To automate this you can use the following query to find the total distinct values a column has in a table.
SELECT COUNT( DISTINCT(AssociationFeeFrequency)) FROM `listings`
For the above example there are a total of 5 distinct values the ‘AssociationFeeFrequency’ column can take. The above query will give you the total distinct values for the ‘AssociationFeeFrequency’ column, which in our case should be 5 or less. Of course, it could happen that out of the 5 values only 3 are used and one is incorrect, returning a total distinct value as 4. In such cases you will not be able to detect the error with this method and the frequency distribution method will work.
You can also create a quick histogram to check the distribution of values for any particular numeric field. For example, in the RETS ‘listings’ table there is a ‘ListPrice’ fields which gives the property price. You can use the following MySQL query to display a quick histogram and detect any outliers.

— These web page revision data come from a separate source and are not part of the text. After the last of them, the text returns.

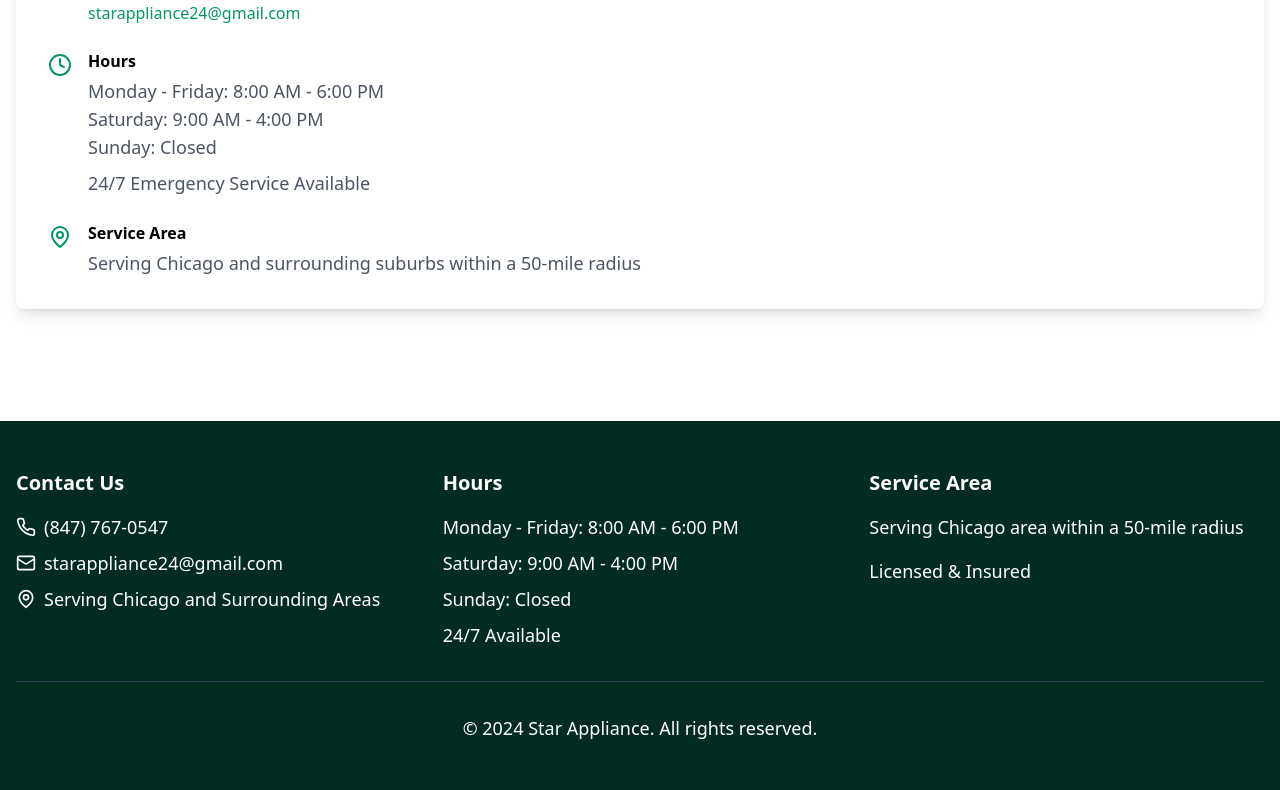
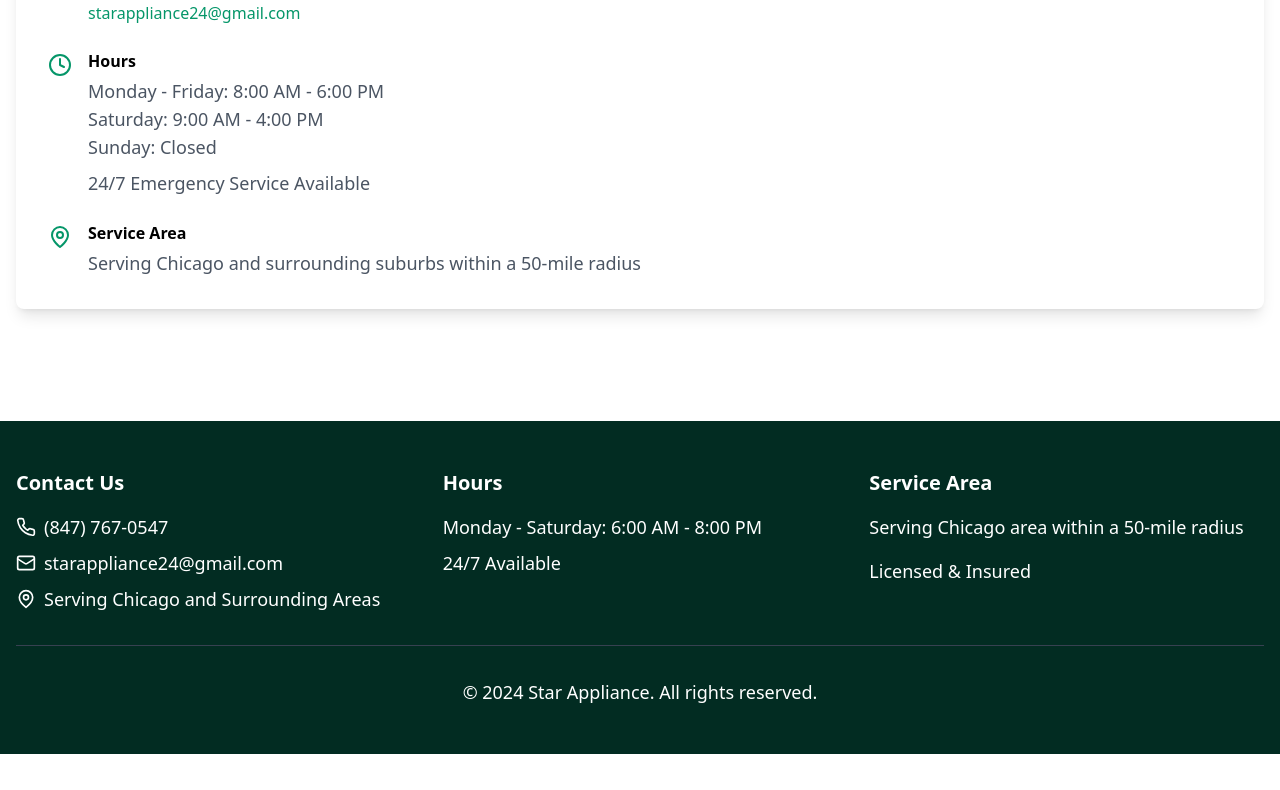
Before and after one commit to Starappliance24/star, a React (Vite) app: page /contact in a window 1280 px wide. Shown: the part 743-1533 px from the top of the page. After the commit the page ends 1497 px from the top, so only its background shows below. Built offline with nearby package versions, Linux system fonts and the light colour scheme.

Commit message:
Update Footer.tsx

```diff
--- a/src/components/Footer.tsx
+++ b/src/components/Footer.tsx
@@ -28,9 +28,7 @@ const Footer = () => {
           <div>
             <h3 className="text-xl font-bold mb-4">Hours</h3>
             <div className="space-y-2">
-              <p>Monday - Friday: 8:00 AM - 6:00 PM</p>
-              <p>Saturday: 9:00 AM - 4:00 PM</p>
-              <p>Sunday: Closed</p>
+              <p>Monday - Saturday: 6:00 AM - 8:00 PM</p>
               <p className="mt-4">24/7 Available</p>
             </div>
           </div>
```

SELECT ROUND(ListPrice, -5) AS bucket, COUNT(*) AS COUNT, LPAD('', LN(COUNT(*)), '*') AS bar FROM `listings` GROUP BY bucket;
The following is the histogram output. Note the ‘bar’ variable displays in logarithmic format.
+---------+-------+--------+ | bucket | COUNT | bar | +---------+-------+--------+ | 0 | 190 | ***** | | 100000 | 135 | ***** | | 200000 | 257 | ****** | | 300000 | 176 | ***** | | 400000 | 97 | ***** | | 500000 | 59 | **** | | 600000 | 36 | **** | | 700000 | 26 | *** | | 800000 | 16 | *** | | 900000 | 13 | *** | | 1000000 | 9 | ** | | 1100000 | 2 | * | | 1200000 | 2 | * | | 1300000 | 4 | * | | 1500000 | 4 | * | | 1600000 | 4 | * | | 1700000 | 3 | * | | 1800000 | 2 | * | | 1900000 | 2 | * | | 2000000 | 1 | | | 2100000 | 1 | | | 3000000 | 3 | * | | 4500000 | 1 | | | 4800000 | 2 | * | | 5100000 | 1 | | +---------+-------+--------+
This is a excerpt from a book which I will be releasing on Leanpub on data quality in web applications.